Owner, Jason Homa
Photography, New York
Retouchers should make people look like the best version of themselves. They should take out any temporary flaws, like blemishes, and they should improve lines on the face, but the result should not be a Barbie doll.
Be sure to find a retoucher who will work with you—a professional who is in tune with the market for actors, experienced in seeing headshots, and will sit down with you and say, "We can take it to this level or that level." You don't want someone who will simply pick up a CD, then drop it off when finished.
There are different levels of retouching, so actors should find retouchers who are used to working with actors and retouching in this field, as opposed to the more glamorous high-end stuff. Retouchers who have experience helping actors will have a grasp on the reality of the field.
Owner, Jim Lafferty
Photography, New York
Actors should want their retouchers to stay away from taking things out that are part of their natural character.

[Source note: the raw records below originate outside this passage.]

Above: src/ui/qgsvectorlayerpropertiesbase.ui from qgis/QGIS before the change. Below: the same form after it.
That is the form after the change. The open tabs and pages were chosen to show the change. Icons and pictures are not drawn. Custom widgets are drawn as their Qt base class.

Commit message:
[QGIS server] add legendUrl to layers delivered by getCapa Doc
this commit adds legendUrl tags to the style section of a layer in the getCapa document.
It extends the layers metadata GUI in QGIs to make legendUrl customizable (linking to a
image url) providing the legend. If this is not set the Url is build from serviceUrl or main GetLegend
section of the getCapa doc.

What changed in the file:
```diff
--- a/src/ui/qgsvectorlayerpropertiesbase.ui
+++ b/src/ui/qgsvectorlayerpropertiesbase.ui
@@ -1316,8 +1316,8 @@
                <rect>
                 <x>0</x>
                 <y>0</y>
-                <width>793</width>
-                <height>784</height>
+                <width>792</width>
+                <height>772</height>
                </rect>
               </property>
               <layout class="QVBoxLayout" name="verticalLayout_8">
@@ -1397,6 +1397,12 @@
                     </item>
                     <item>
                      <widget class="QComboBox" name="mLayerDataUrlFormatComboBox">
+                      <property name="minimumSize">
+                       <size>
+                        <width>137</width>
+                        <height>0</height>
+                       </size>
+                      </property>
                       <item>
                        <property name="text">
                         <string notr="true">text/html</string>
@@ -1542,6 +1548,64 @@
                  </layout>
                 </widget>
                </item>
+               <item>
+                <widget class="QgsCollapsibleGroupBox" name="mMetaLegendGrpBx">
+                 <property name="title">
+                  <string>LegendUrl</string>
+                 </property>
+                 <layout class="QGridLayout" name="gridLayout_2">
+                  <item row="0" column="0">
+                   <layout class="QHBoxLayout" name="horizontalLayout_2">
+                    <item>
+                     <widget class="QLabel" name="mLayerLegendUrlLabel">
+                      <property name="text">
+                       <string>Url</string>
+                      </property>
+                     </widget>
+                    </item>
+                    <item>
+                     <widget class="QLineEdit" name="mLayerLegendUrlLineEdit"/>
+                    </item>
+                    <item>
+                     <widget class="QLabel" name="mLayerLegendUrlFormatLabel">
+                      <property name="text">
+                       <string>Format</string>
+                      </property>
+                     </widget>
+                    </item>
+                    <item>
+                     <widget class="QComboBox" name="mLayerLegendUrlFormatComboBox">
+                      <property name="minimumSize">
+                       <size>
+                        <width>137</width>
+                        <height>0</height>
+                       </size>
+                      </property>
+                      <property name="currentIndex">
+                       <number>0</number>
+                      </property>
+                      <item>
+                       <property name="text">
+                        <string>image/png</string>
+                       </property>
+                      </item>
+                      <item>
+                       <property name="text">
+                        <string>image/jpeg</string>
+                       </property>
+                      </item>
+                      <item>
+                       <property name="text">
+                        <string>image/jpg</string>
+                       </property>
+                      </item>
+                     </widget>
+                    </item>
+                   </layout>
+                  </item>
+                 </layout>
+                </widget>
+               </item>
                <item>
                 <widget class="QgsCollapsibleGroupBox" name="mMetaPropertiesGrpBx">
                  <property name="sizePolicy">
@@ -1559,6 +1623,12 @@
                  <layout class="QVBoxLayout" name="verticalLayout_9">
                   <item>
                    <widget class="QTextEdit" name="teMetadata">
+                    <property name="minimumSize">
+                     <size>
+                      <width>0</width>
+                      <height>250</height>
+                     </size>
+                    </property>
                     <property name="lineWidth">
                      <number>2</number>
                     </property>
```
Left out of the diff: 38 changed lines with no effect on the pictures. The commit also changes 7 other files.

Actresses sometimes have beauty marks that are part of their appeal and should be kept in. Things like that often are part of an actor's identity and should not be removed.

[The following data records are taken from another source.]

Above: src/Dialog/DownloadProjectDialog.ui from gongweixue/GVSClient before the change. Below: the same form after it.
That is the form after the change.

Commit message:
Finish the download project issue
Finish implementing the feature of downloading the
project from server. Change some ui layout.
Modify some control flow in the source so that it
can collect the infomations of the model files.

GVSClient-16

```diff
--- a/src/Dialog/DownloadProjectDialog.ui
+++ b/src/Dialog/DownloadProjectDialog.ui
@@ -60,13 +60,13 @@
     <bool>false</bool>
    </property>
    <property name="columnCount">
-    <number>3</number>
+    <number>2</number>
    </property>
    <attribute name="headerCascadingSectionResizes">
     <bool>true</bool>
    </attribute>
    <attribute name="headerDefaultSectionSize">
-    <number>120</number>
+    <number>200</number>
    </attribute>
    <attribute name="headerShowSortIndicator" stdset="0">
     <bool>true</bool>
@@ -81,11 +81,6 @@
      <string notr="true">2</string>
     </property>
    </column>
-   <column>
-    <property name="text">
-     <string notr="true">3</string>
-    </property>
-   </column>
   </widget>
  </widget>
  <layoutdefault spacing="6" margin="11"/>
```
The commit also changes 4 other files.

A good retoucher wants to work with you in collaboration. An in-person consultation is best for communicating how the headshot can be better tailored to the actor. Actors should be skeptical of retouchers who take shortcuts, who don't devote enough time to their headshots. Some photographers spend five minutes at most retouching a headshot—that is not enough. So it's up to actors to look at a retoucher's past work to get a sense of whether they wish to work with him or her. Good retouchers will have a before-and-after portfolio, to show headshots before and after alterations were made. Also, actors should consider getting a second opinion from a knowledgeable source to be sure the finished product is realistic.
Ten years ago, there was very little detail in headshots, as actors were heavily made up and often looked plastic. Then came the transition to digital film, and now the emphasis is on a natural aesthetic, which is why actors should look for retouchers who take pride in retaining the actor's natural appearance during retouching.
Reproductions, New York
There are three general philosophies of retouching. Some people don't want anything done. Our school of thought at Reproductions is somewhere in the middle, bringing a headshot back to daily perception. Then there are those who like dramatic changes. But the general consensus in the community is that retouching should look natural and the headshot should be very representative of the actor for when he or she appears in person with it.
There are certain things in a photo shoot that can change the appearance of an actor—it could be lighting, a blemish, hair, or conditions specific to the day. These should be addressed by retouching. But I would guide actors to avoid going too far. Stick with light retouching. Some might even get away with no retouching. But going overboard can be damaging and not serve you well. A good general rule: Don't remove something, like a scar, that cannot be completely concealed by makeup. And consider the type of acting you're pursuing. For example, in film, blemishes are very obvious, but they might be impossible to see on stage given the distance between the audience and the actor.
Actors should want to see their untouched photo on paper first, because images look different on paper than on a monitor. They should know what their concerns are and be ready to make suggestions, but they should listen to the opinion of the retoucher about things they might not even consider.